Some Deaf people prefer to use CART or C-Print when participating in classes, workshops, or meetings. CART stands for Communication Access Realtime Translation, also referred to as realtime captioning or live-event captioning. CART transcribes the spoken word into English text verbatim using a stenotype machine, notebook computer, and realtime software. They type every spoken word, including false starts, misspeaks, and filler phrases. One hour of lecture will produce approximately 25 pages of transcript.The text appears on a computer monitor which the Deaf consumer reads. CART is also provided remotely via the Internet or telephone connection.

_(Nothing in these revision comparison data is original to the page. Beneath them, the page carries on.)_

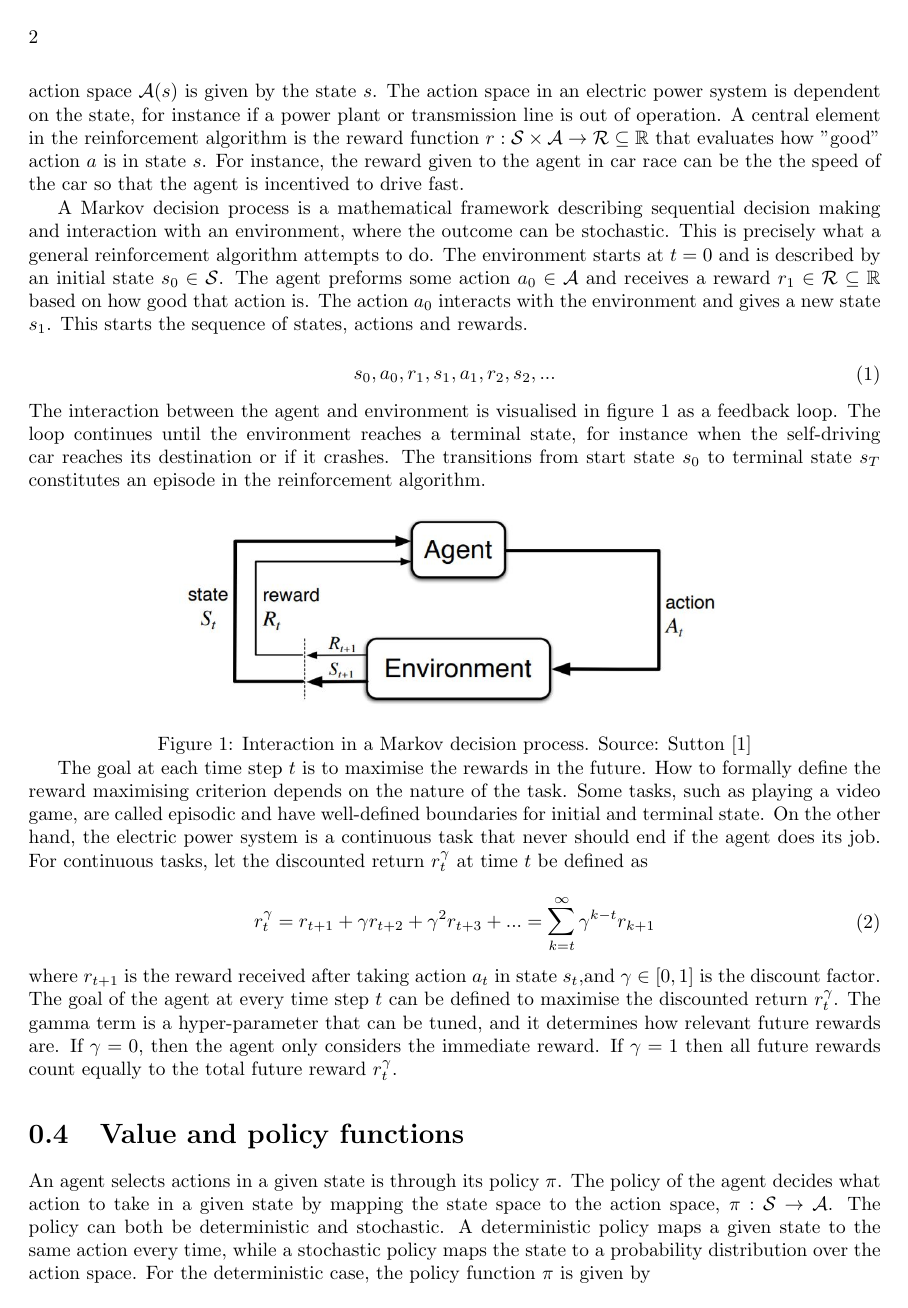
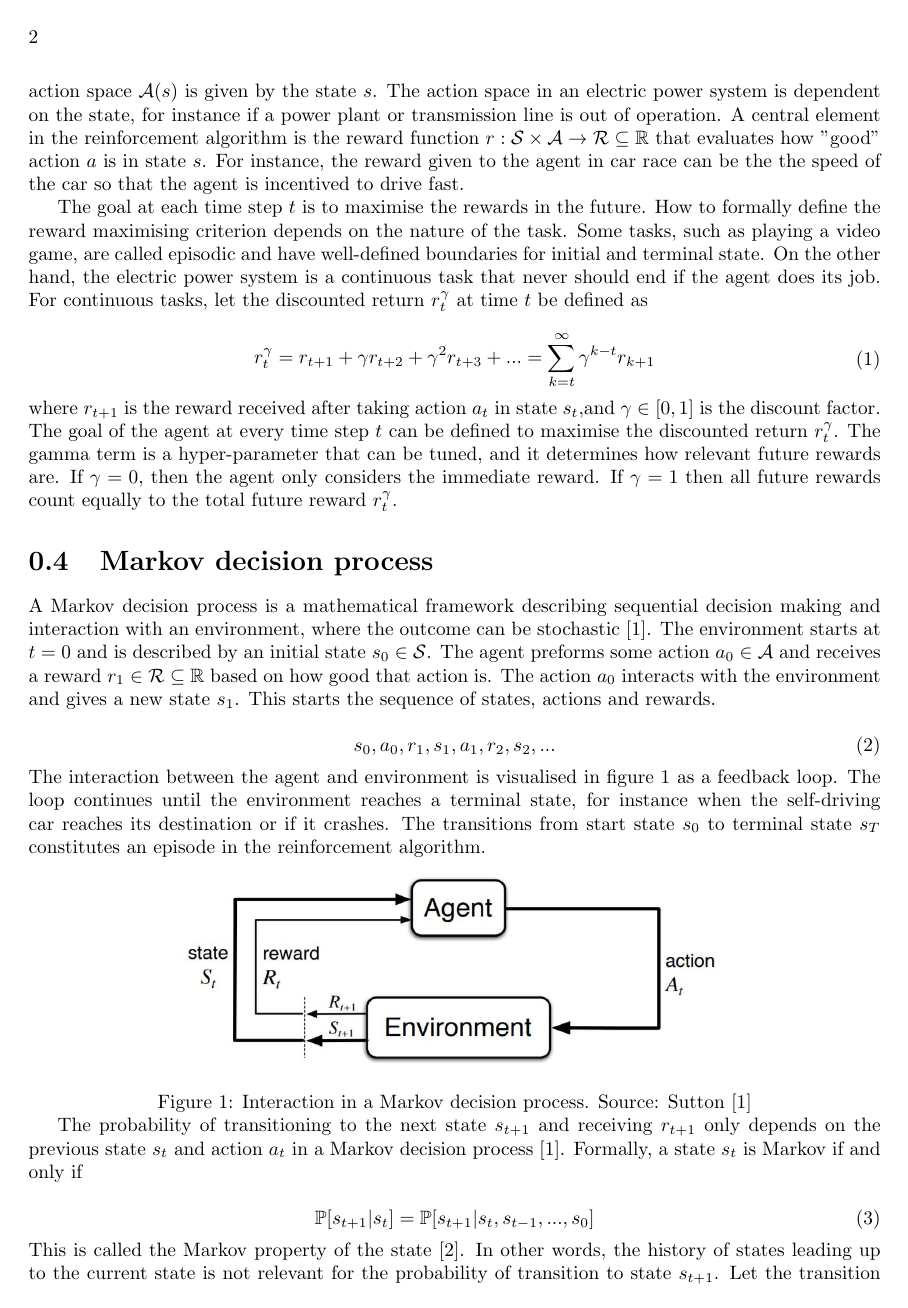
Before and after one commit to vegraux/master_thesis, a LaTeX figure (chapters/reinforcement_learning.tex): page 2 of 8 before the commit and page 2 of 9 after it. Compiled offline with pdfLaTeX.

Commit message:
Update on Overleaf.

```diff
--- a/chapters/reinforcement_learning.tex
+++ b/chapters/reinforcement_learning.tex
@@ -29,12 +34,19 @@ Algorithms in machine learning and artificial intelligence are often divided int
+The set of possible actions and states are respectively called the action space $\mathcal{A}$ and state space $\mathcal{S}$. For some reinforcement learning tasks, such as chess, the action space depends on the state $s$. For instance, it is not allowed to castle if an opponents piece is attacking your king. In such cases, the action space $\mathcal{A}(s)$ is given by the state $s$. The action space in an electric power system is dependent on the state, for instance if a power plant or transmission line is out of operation. A central element in the reinforcement algorithm is the reward function $r: \mathcal{S} \times \mathcal{A} \to \mathcal{R} \subseteq \mathbb{R}$ that evaluates how "good" action $a$ is in state $s$. For instance, the reward given to the agent in car race can be the the speed of the car so that the agent is incentived to drive fast.
+
+The goal at each time step $t$ is to maximise the rewards in the future. How to formally define the reward maximising criterion depends on the nature of the task. Some tasks, such as playing a video game, are called episodic and have well-defined boundaries for initial and terminal state. On the other hand, the electric power system is a continuous task that never should end if the agent does its job. For continuous tasks, let the discounted return $r^{\gamma}_{t}$ at time $t$ be defined as
+
+
+\begin{equation}
+   \begin{aligned}\label{eq:theory:discounted_reward}
+r^{\gamma}_{t} = r_{t+1} + \gamma r_{t+2} + \gamma^{2} r_{t+3} + ...
+= \sum_{k=t}^{\infty} \gamma^{k-t}r_{k+1}
+\end{aligned}
+\end{equation}
+where $r_{t+1}$ is the reward received after taking action $a_{t}$ in state $s_{t}$,and $\gamma \in [0,1]$ is the discount factor. The goal of the agent at every time step $t$ can be defined to maximise the discounted return $r^{\gamma}_{t}$. The gamma term is a hyper-parameter that can be tuned, and it determines how relevant future rewards are. If $\gamma = 0$, then the agent only considers the immediate reward. If $\gamma = 1$ then all future rewards count equally to the total future reward $r^{\gamma}_{t}$.
 
 \section{Markov decision process}\label{section:markov_decision_process}
 
-Fundamental to any reinforcement learning algorithms is the agent and the environment with which the agent is interacting. As mentioned in the introduction, an agent is the decision maker that observes a state $s$ and decides what action $a$ to take. An example can be a self-driving vehicle that receives an observation $s$ in the from of input from cameras and sensors placed on the vehicle. The observation $s$ represent the state of the system, and based on that the self-driving car must chose an action $a$. The action might be to turn the wheel to the right which in turn leads to a new observation from the cameras and sensors on the vehicle.
-
-The set of possible actions and states are respectively called the action space $\mathcal{A}$ and state space $\mathcal{S}$. For some reinforcement learning tasks, such as chess, the action space depends on the state $s$. For instance, it is not allowed to castle if an opponents piece is attacking your king. In such cases, the action space $\mathcal{A}(s)$ is given by the state $s$. The action space in an electric power system is dependent on the state, for instance if a power plant or transmission line is out of operation. A central element in the reinforcement algorithm is the reward function $r: \mathcal{S} \times \mathcal{A} \to \mathcal{R} \subseteq \mathbb{R}$ that evaluates how "good" action $a$ is in state $s$. For instance, the reward given to the agent in car race can be the the speed of the car so that the agent is incentived to drive fast.
-
-A Markov decision process is a mathematical framework describing sequential decision making and interaction with an environment, where the outcome can be stochastic. This is precisely what
-a general reinforcement algorithm attempts to do. The environment starts at $t=0$ and is described by an initial state $s_{0} \in \mathcal{S}$. The agent preforms some action $a_{0}\in \mathcal{A}$ and receives a reward $r_{1}\in \mathcal{R} \subseteq \mathbb{R} $ based on how good that action is. The action $a_{0}$ interacts with the environment and gives a new state $s_{1}$. This starts the sequence of states, actions and rewards.
+A Markov decision process is a mathematical framework describing sequential decision making and interaction with an environment, where the outcome can be stochastic \cite{Sutton1998}. The environment starts at $t=0$ and is described by an initial state $s_{0} \in \mathcal{S}$. The agent preforms some action $a_{0}\in \mathcal{A}$ and receives a reward $r_{1}\in \mathcal{R} \subseteq \mathbb{R} $ based on how good that action is. The action $a_{0}$ interacts with the environment and gives a new state $s_{1}$. This starts the sequence of states, actions and rewards.
 
 
 \begin{equation}
@@ -50,3 +62,11 @@ The interaction between the agent and environment is visualised in figure \ref{f
     \caption[size = 9]{Interaction in a Markov decision process. Source: Sutton \cite{Sutton1998}}
     \label{fig:theory:markov_decision_process}
 \end{figure}
+The probability of transitioning to the next state $s_{t+1}$ and receiving $r_{t+1}$ only depends on the previous state $s_{t}$ and action $a_{t}$ in a Markov decision process \cite{Sutton1998}. Formally, a state $s_{t}$ is Markov if and only if
+
+\begin{equation}
+   \begin{aligned}\label{eq:theory:markov_property}
+    \mathbb{P}[s_{t+1}|s_{t}] = \mathbb{P}[s_{t+1}|s_{t},s_{t-1},...,s_{0}]
+\end{aligned}
+\end{equation}
+This is called the Markov property of the state \cite{silver_course}. In other words, the history of states leading up to the current state is not relevant for the probability of transition to state $s_{t+1}$. Let the transition function $p: \mathcal{S} \times \mathcal{R} \times \mathcal{S} \times \mathcal{A} \to [0,1]$ be the probability of transitioning from state $s$ to $s'$ and receiving reward $r$ given the action $a$
@@ -56,18 +83,8 @@ The interaction between the agent and environment is visualised in figure \ref{f
-The goal at each time step $t$ is to maximise the rewards in the future. How to formally define the reward maximising criterion depends on the nature of the task. Some tasks, such as playing a video game, are called episodic and have well-defined boundaries for initial and terminal state. On the other hand, the electric power system is a continuous task that never should end if the agent does its job. For continuous tasks, let the discounted return $r^{\gamma}_{t}$ at time $t$ be defined as
-
-
-\begin{equation}
-   \begin{aligned}\label{eq:theory:discounted_reward}
-r^{\gamma}_{t} = r_{t+1} + \gamma r_{t+2} + \gamma^{2} r_{t+3} + ...
-= \sum_{k=t}^{\infty} \gamma^{k-t}r_{k+1}
-\end{aligned}
-\end{equation}
-where $r_{t+1}$ is the reward received after taking action $a_{t}$ in state $s_{t}$,and $\gamma \in [0,1]$ is the discount factor. The goal of the agent at every time step $t$ can be defined to maximise the discounted return $r^{\gamma}_{t}$. The gamma term is a hyper-parameter that can be tuned, and it determines how relevant future rewards are. If $\gamma = 0$, then the agent only considers the immediate reward. If $\gamma = 1$ then all future rewards count equally to the total future reward $r^{\gamma}_{t}$.
 
 
 
 \section{Value and policy functions}
-An agent selects actions in a given state is through its policy $\pi$. The policy of the agent decides what action to take in a given state by mapping the state space to the action space, $\pi: \mathcal{S} \to \mathcal{A}$. The policy can both be deterministic and stochastic. A deterministic policy maps a given state to the same action every time, while a stochastic policy maps the state to a probability distribution over the action space. For the deterministic case, the policy function $\pi$ is given by
+The agent selects an action in a given state through its policy $\pi$. The policy of the agent decides what action to take in a given state by mapping the state space to the action space, $\pi: \mathcal{S} \to \mathcal{A}$. The policy can both be deterministic and stochastic. A deterministic policy maps a given state to the same action every time, while a stochastic policy maps the state to a probability distribution over the action space. For the deterministic case, the policy function $\pi$ is given by
 
 
 \begin{equation}
```
Also changed, not shown: reference.bib (+7 -0 lines), chapters/reinforcement_learning.tex (25 more changed lines).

C-Print is a speech to text captioning technology and service developed by Dr. Michael Stinson at NTID, a college of RIT. This service is used in classes and other settings. It can also be used with those who are partially blind or have learning differences. A trained operator, a C-Print captionist, produces a text display of the spoken information and provides as much information as possible in grammatically correct written language. This system is called meaning-for-meaning service and will not include false starts and misspeaks. They use visual formatting such as bold, italics, and lists. One hour of lecture will produce approximately 15 pages of transcript. The consumer reads the display and can access the text in paper or electronic format for notes. C-Print software uses a keyboard abbreviation system that is based on phonetics. Training is available and more information is available at this website. There is also C-Print mobile software available which allows consumers to access information out of the classroom. C-print is also provided remotely via the Internet or telephone connection. The image below is from PepNet2.